Martin-Baker M.B.5       R2496


                                    The M.B.5, in my opinion, was one of the most beautiful fighter designs ever built.   It unfortunately
                                    appeared in the wrong place at the wrong time, and too late on the scene to make an impact in
                                    WW II.   Originally developed from the M.B.3, which in turn had been built in response to Air
                                    Ministry Spec F18/39, the M.B.5 had a maximum speed well in excess of 400 m.p.h.   Not only
                                    was it considered outstanding by those pilots who flew it, but also ground crews who maintained it
                                    reckoned it was much easier to work on than contemporary types thanks to the many accessibility
                                    panels provided (I knew a fitter who had worked at the A. & A.E.E. Establishment at the time)
                                    Power was supplied by a massive Rolls-Royce Griffon 83 V-12 engine developing some 2,340 h.p.
                                    The Griffon was not the most reliable of engines and the story goes that the M.B.5 was not put into
                                    production since, during a demo to Sir Winston Churchill, the Griffon failed and the old fogey (who
                                    must've been past the decision making phase by then anyway) turned his thumbs down.  More likely
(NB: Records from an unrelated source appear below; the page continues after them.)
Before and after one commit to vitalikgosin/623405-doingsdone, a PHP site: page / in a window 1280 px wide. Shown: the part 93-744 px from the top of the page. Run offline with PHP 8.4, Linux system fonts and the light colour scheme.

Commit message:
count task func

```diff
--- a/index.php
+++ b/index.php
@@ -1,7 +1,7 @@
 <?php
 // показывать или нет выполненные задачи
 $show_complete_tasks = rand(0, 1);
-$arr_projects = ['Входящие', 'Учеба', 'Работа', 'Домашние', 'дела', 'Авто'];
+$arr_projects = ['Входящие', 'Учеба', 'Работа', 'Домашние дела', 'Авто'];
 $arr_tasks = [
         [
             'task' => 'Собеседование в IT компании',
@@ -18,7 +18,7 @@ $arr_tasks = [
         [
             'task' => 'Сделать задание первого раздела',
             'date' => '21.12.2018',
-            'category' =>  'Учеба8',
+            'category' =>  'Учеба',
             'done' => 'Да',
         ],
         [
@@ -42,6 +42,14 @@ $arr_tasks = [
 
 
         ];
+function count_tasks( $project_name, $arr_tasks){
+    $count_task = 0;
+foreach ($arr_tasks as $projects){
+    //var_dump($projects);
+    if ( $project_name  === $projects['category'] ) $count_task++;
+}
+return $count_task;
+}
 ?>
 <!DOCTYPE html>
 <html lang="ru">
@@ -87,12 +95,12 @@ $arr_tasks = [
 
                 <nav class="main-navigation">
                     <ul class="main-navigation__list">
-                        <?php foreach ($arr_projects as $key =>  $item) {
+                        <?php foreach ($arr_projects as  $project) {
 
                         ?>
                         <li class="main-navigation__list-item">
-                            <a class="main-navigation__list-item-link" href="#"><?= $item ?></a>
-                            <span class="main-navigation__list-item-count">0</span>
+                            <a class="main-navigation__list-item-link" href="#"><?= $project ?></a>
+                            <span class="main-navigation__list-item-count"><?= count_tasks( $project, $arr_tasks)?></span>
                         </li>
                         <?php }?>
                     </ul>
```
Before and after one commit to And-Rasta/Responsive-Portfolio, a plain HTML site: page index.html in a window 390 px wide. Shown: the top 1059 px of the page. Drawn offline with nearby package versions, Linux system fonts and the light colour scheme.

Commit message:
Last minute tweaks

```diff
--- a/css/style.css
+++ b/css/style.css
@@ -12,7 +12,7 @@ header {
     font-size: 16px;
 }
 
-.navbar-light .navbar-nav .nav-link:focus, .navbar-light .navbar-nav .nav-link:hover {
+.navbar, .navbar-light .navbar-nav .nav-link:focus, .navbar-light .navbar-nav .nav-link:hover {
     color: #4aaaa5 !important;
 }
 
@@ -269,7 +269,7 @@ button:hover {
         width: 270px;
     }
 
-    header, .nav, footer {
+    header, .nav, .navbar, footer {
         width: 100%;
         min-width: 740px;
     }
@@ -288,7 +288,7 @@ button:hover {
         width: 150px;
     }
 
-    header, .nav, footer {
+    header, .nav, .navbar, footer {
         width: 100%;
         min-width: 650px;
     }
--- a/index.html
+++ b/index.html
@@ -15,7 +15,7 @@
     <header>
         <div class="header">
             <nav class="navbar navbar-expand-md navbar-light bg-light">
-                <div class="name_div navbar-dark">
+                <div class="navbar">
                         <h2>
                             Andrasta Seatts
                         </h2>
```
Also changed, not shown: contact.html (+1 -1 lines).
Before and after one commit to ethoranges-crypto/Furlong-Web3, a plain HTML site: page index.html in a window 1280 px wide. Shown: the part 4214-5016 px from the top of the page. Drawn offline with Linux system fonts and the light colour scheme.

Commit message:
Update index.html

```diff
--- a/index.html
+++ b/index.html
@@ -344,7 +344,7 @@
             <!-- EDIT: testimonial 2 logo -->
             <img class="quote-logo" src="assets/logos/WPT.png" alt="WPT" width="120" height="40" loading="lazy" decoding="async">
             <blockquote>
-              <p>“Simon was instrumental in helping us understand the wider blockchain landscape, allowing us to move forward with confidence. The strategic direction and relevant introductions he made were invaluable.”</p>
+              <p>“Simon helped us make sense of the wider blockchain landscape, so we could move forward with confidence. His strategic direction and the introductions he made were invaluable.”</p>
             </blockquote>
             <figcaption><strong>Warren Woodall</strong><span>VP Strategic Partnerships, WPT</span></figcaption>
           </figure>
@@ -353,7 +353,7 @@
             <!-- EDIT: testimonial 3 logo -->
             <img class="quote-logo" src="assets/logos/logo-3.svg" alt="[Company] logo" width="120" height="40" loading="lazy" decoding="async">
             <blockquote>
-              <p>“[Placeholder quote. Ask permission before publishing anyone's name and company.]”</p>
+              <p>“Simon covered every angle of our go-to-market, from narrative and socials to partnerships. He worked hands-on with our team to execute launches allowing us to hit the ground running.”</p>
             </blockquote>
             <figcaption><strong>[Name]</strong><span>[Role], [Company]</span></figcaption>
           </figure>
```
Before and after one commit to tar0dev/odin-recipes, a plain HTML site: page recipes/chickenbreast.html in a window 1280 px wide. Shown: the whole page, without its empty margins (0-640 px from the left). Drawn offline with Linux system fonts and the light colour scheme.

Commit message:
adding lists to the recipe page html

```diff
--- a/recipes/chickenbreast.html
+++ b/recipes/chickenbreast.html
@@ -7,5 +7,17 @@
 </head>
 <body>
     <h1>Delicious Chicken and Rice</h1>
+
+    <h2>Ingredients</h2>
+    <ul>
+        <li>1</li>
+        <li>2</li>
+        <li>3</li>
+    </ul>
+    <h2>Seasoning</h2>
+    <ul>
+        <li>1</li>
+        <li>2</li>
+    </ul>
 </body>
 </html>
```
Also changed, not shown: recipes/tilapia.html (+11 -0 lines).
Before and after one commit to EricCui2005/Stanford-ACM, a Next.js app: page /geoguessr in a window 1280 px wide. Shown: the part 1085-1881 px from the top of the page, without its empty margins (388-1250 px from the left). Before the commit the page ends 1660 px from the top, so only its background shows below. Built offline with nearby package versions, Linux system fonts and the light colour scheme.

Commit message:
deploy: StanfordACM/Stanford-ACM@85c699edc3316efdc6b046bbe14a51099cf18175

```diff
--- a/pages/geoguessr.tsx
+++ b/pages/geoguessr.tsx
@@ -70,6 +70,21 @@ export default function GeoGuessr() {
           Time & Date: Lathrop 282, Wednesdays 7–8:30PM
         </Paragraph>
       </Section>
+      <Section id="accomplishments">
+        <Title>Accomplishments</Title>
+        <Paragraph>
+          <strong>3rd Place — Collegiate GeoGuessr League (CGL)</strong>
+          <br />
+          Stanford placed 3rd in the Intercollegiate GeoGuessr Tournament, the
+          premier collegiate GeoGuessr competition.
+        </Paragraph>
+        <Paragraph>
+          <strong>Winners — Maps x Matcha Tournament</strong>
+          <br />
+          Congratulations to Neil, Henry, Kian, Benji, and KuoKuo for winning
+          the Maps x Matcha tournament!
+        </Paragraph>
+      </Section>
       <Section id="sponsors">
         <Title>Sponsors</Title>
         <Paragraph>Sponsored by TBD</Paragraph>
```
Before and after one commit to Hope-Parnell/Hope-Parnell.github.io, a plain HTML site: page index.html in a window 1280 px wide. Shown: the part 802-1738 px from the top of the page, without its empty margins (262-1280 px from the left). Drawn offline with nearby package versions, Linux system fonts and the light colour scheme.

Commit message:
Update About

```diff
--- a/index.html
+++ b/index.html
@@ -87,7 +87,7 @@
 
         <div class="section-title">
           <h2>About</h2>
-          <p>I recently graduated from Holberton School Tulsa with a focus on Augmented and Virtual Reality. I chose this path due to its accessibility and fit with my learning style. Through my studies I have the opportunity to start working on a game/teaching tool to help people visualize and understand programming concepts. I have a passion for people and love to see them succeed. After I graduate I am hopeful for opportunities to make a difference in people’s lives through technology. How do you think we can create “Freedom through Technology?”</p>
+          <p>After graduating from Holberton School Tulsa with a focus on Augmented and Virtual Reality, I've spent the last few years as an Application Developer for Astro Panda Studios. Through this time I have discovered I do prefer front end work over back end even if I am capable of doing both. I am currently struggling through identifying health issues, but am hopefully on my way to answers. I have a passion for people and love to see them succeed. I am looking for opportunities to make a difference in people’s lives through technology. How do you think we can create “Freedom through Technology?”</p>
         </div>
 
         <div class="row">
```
                                    it was because the RAF at the time (and this was 1945 with the end of the war in sight) saw the
                                    writing on the wall for piston engined fighters and knew that 'ere long they would be an all jet force.